Work instructions: Repeat the listing exactly. Pictures stay out of your copy.
##### Provided records #####
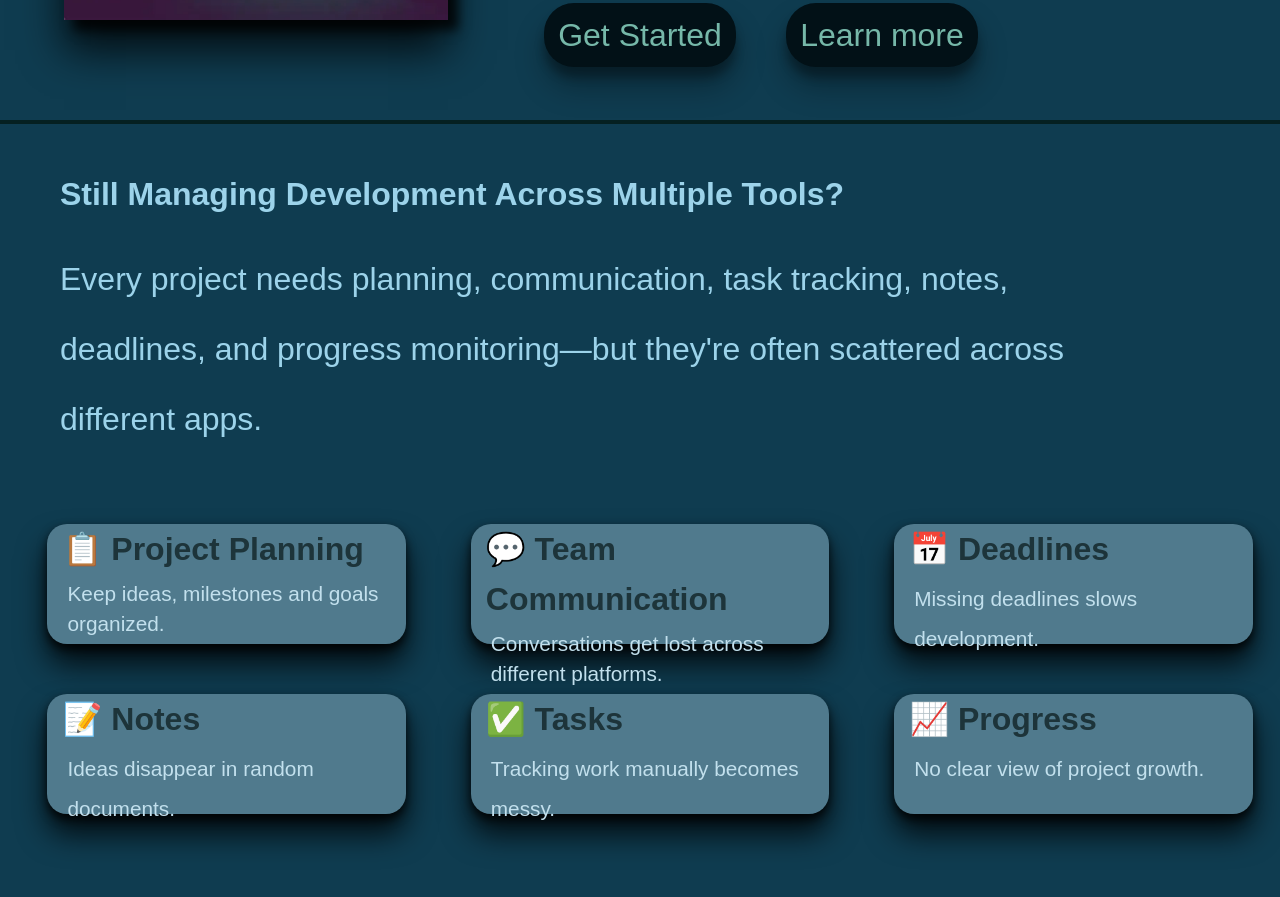
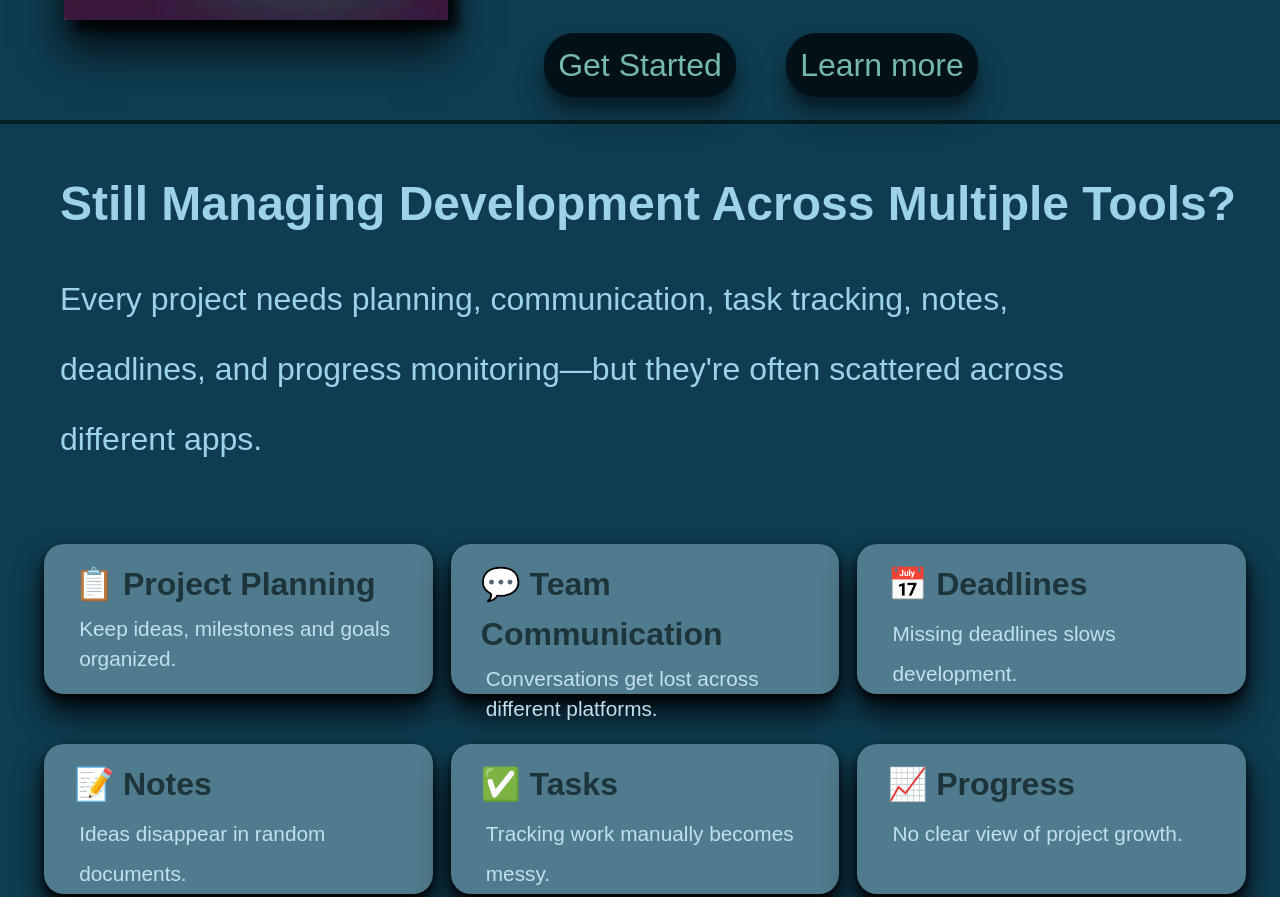
Before and after one commit to pawanaswani152006-stack/DevFlow, a plain HTML site: page index.html in a window 1280 px wide. Shown: the part 670-1567 px from the top of the page. Drawn offline with Linux system fonts and the light colour scheme.

Commit message:
Problem section card's margin changed

```diff
--- a/index.html
+++ b/index.html
@@ -63,7 +63,7 @@
 
             <div id="problemCardSection">
 
-                <div class="problemCard">
+                <div class="problemCard" style="margin-left:30px;">
                     <h2 class="problemHeading">📋 Project Planning</h2>
 
                     <p class="problemPara" style="line-height:30px;">Keep ideas, milestones and goals organized.</p>
@@ -78,7 +78,7 @@
 
                 </div>
 
-                <div class="problemCard">
+                <div class="problemCard" style="margin-right:30px;">
 
                     <h2 class="problemHeading">📅 Deadlines</h2>
 
@@ -86,7 +86,7 @@
 
                 </div>
 
-                <div class="problemCard">
+                <div class="problemCard" style="margin-left:30px;">
 
                     <h2 class="problemHeading">📝 Notes</h2>
 
@@ -102,7 +102,7 @@
 
                 </div>
 
-                <div class="problemCard">
+                <div class="problemCard" style="margin-right:30px;">
 
                     <h2 class="problemHeading">📈 Progress</h2>
 
--- a/style.css
+++ b/style.css
@@ -11,12 +11,15 @@ body{
 #nav-bar{
     width:100vw;
     height:10vh;
-    background-color:rgb(2, 17, 23);
+    background-color:rgb(2, 34, 47);
     position:sticky;
     top:0px;
     display:flex;
     justify-content:space-evenly;
     align-items:center;
+    box-shadow:
+        10px 10px 10px rgba(0,0,0,0.6),
+        0px 30px 40px rgba(0,0,0,0.6);
 }
 .button{
     background-color:transparent;
@@ -39,8 +42,6 @@ body{
     background-image:url("./images/logo.png");
     background-size:cover;
     color:blue;
-    /* box-shadow:
-         */
 }
 
 #mainSection{
@@ -88,9 +89,10 @@ body{
     width:60vw;
 }
 .heading{
-    font-size:2rem;
+    font-size:3rem;
     margin-left:40px;
-    line-height:60px;
+    line-height:80px;
+    font-weight: bolder;
     color:rgb(156, 211, 234);
 }
 .para{
@@ -151,6 +153,7 @@ hr{
     border-radius:20px;
     margin-bottom:50px;
     margin-left:10px;
+    padding:15px;
     transition:all 0.2s linear 0s;
     box-shadow:
         0 5px 10px rgba(0,0,0,0.8),
```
#####
Expected output:
Before and after one commit to pawanaswani152006-stack/DevFlow, a plain HTML site: page index.html in a window 1280 px wide. Shown: the part 670-1567 px from the top of the page. Drawn offline with Linux system fonts and the light colour scheme.

Commit message:
Problem section card's margin changed

```diff
--- a/index.html
+++ b/index.html
@@ -63,7 +63,7 @@
 
             <div id="problemCardSection">
 
-                <div class="problemCard">
+                <div class="problemCard" style="margin-left:30px;">
                     <h2 class="problemHeading">📋 Project Planning</h2>
 
                     <p class="problemPara" style="line-height:30px;">Keep ideas, milestones and goals organized.</p>
@@ -78,7 +78,7 @@
 
                 </div>
 
-                <div class="problemCard">
+                <div class="problemCard" style="margin-right:30px;">
 
                     <h2 class="problemHeading">📅 Deadlines</h2>
 
@@ -86,7 +86,7 @@
 
                 </div>
 
-                <div class="problemCard">
+                <div class="problemCard" style="margin-left:30px;">
 
                     <h2 class="problemHeading">📝 Notes</h2>
 
@@ -102,7 +102,7 @@
 
                 </div>
 
-                <div class="problemCard">
+                <div class="problemCard" style="margin-right:30px;">
 
                     <h2 class="problemHeading">📈 Progress</h2>
 
--- a/style.css
+++ b/style.css
@@ -11,12 +11,15 @@ body{
 #nav-bar{
     width:100vw;
     height:10vh;
-    background-color:rgb(2, 17, 23);
+    background-color:rgb(2, 34, 47);
     position:sticky;
     top:0px;
     display:flex;
     justify-content:space-evenly;
     align-items:center;
+    box-shadow:
+        10px 10px 10px rgba(0,0,0,0.6),
+        0px 30px 40px rgba(0,0,0,0.6);
 }
 .button{
     background-color:transparent;
@@ -39,8 +42,6 @@ body{
     background-image:url("./images/logo.png");
     background-size:cover;
     color:blue;
-    /* box-shadow:
-         */
 }
 
 #mainSection{
@@ -88,9 +89,10 @@ body{
     width:60vw;
 }
 .heading{
-    font-size:2rem;
+    font-size:3rem;
     margin-left:40px;
-    line-height:60px;
+    line-height:80px;
+    font-weight: bolder;
     color:rgb(156, 211, 234);
 }
 .para{
@@ -151,6 +153,7 @@ hr{
     border-radius:20px;
     margin-bottom:50px;
     margin-left:10px;
+    padding:15px;
     transition:all 0.2s linear 0s;
     box-shadow:
         0 5px 10px rgba(0,0,0,0.8),
```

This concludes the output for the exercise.